Description of the task ▸ The word "ipynb" may appear in some lines of the data; copy every such line.

Excerpts from a dataset:
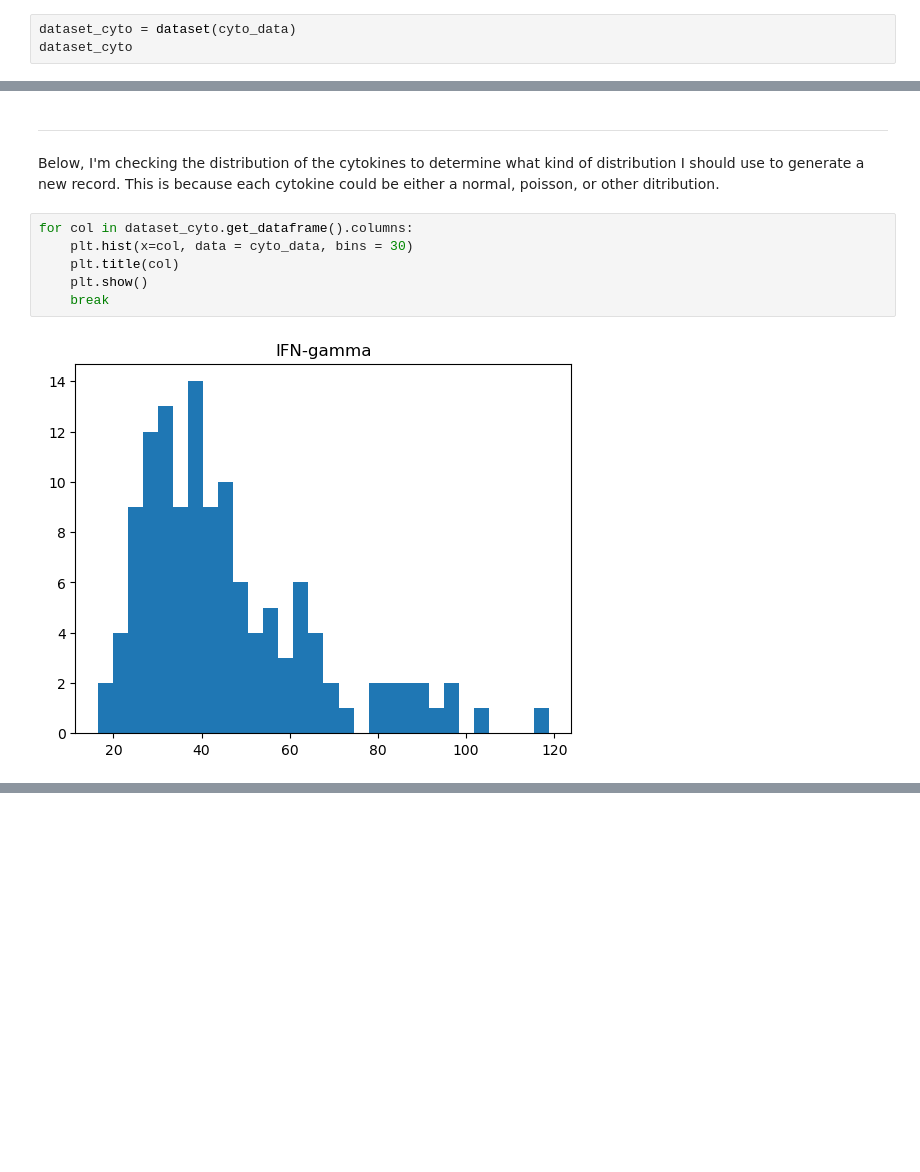
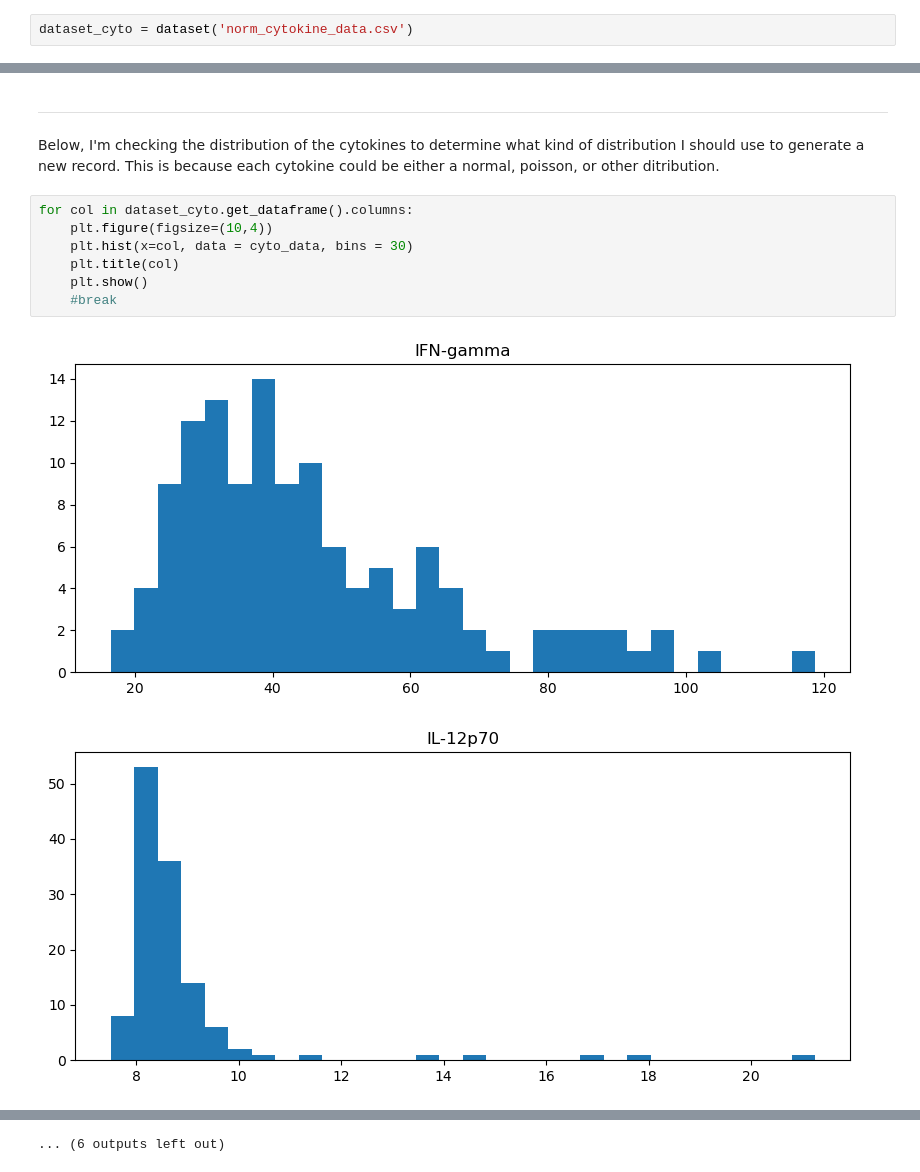
Before and after one commit to ppptrice/DATA440_Project, a Jupyter notebook: test_generate_data.ipynb, the cells around one changed output, grey strips where cells are left out. Drawn from its saved outputs; the diff is of its cells as text; blank space fills up the shorter version.

```diff
--- a/test_generate_data.ipynb
+++ b/test_generate_data.ipynb
@@ -96,3 +163,2 @@ class dataset:
 # %%
-dataset_cyto = dataset(cyto_data)
-dataset_cyto
+dataset_cyto = dataset('norm_cytokine_data.csv')
@@ -123,9 +246,11 @@ dataset_cyto.get_summary(cols = ['IFN-gamma', 'IL-2'])
 Below, I'm checking the distribution of the cytokines to determine what kind of distribution I should use to generate a new record. This is because each cytokine could be either a normal, poisson, or other ditribution.
 # %%
 for col in dataset_cyto.get_dataframe().columns:
+    plt.figure(figsize=(10,4))
     plt.hist(x=col, data = cyto_data, bins = 30)
     plt.title(col)
     plt.show()
-    break
+    #break
 # %% [output]
-[figure, old version]
+[figure, new version]
+[figure, added]
@@ -132 +267,2 @@ for col in dataset_cyto.get_dataframe().columns:
+... (6 outputs left out)
 # %%
```
Also changed, not shown: parts of 19 cells of this notebook, 6 other files.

Result ▸
Before and after one commit to ppptrice/DATA440_Project, a Jupyter notebook: test_generate_data.ipynb, the cells around one changed output, grey strips where cells are left out. Drawn from its saved outputs; the diff is of its cells as text; blank space fills up the shorter version.
--- a/test_generate_data.ipynb
+++ b/test_generate_data.ipynb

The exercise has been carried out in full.